> YOUR OBJECTIVE
Here is a block of records. Copy every line in it that includes "tasks".

(Extracted data entries)

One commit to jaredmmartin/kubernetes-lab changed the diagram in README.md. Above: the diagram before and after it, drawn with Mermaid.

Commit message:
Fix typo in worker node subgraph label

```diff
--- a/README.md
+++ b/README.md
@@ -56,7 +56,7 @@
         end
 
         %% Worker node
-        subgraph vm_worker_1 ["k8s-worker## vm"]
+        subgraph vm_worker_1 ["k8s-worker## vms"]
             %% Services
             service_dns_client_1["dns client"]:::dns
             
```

* * *

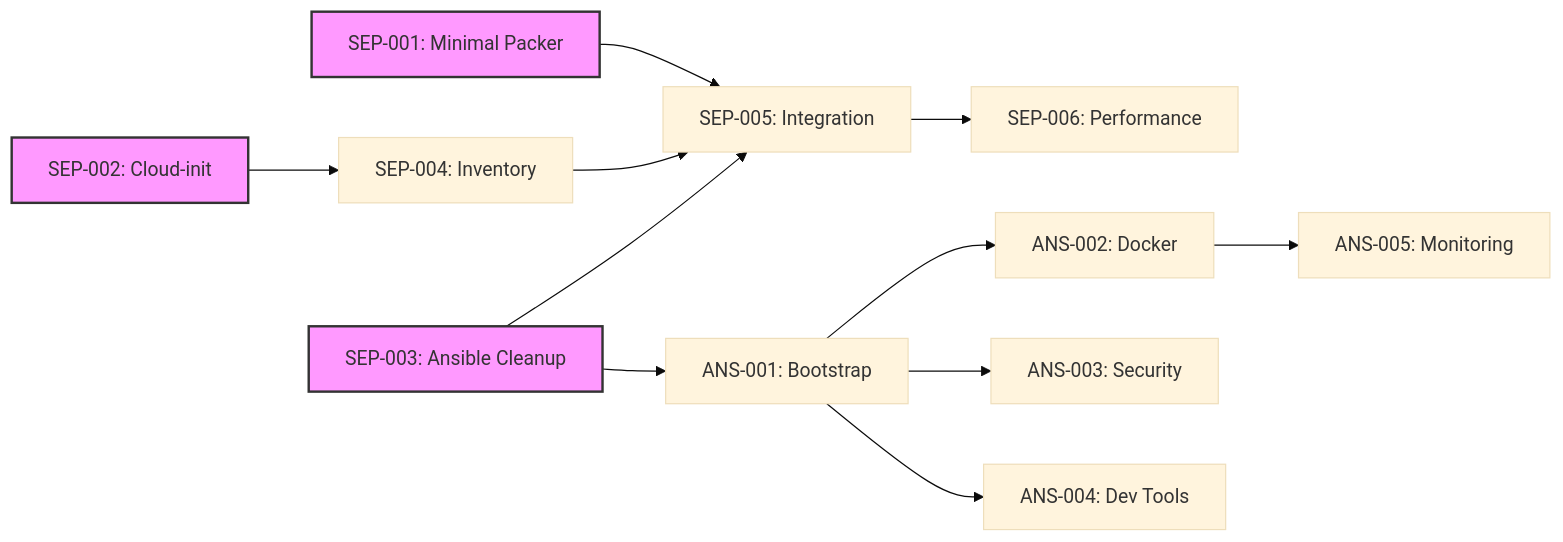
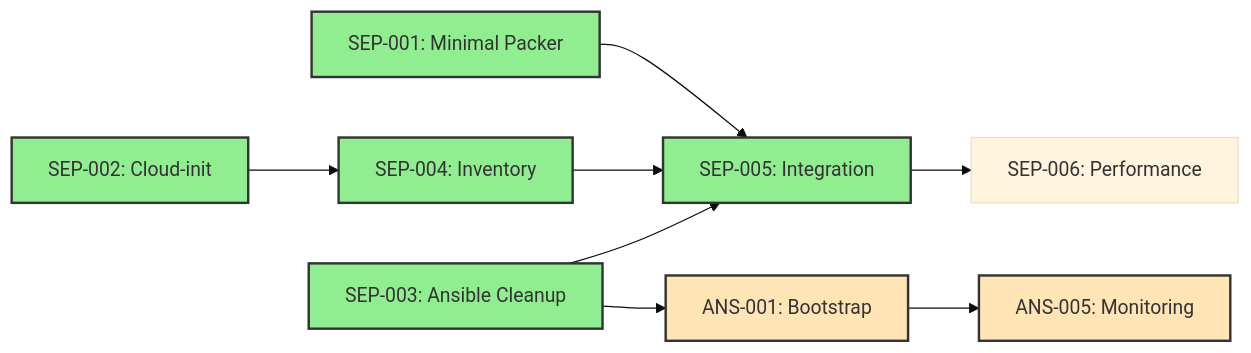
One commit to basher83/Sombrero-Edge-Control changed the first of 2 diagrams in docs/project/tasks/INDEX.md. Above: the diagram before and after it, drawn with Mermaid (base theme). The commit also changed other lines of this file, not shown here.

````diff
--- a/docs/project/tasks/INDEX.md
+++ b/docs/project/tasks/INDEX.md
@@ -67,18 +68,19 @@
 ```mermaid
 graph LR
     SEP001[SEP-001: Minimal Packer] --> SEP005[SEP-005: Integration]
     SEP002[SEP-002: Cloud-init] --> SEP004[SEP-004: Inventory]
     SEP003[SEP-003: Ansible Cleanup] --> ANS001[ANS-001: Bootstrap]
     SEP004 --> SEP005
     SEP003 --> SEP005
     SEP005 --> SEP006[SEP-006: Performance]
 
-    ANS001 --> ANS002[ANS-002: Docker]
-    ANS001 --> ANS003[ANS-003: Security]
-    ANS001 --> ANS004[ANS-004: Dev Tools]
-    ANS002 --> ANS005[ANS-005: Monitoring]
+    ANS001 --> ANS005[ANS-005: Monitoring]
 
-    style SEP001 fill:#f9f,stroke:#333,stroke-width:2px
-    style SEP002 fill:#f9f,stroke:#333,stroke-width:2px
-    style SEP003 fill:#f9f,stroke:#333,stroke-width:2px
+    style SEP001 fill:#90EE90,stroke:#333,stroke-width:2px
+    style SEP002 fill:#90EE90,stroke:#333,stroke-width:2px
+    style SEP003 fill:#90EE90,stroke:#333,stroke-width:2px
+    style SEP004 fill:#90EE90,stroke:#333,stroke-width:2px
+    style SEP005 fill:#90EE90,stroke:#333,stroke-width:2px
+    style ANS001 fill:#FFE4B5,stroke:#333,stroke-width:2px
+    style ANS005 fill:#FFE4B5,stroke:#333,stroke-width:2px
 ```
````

> ANSWER TO THE EXERCISE
One commit to basher83/Sombrero-Edge-Control changed the first of 2 diagrams in docs/project/tasks/INDEX.md. Above: the diagram before and after it, drawn with Mermaid (base theme). The commit also changed other lines of this file, not shown here.
--- a/docs/project/tasks/INDEX.md
+++ b/docs/project/tasks/INDEX.md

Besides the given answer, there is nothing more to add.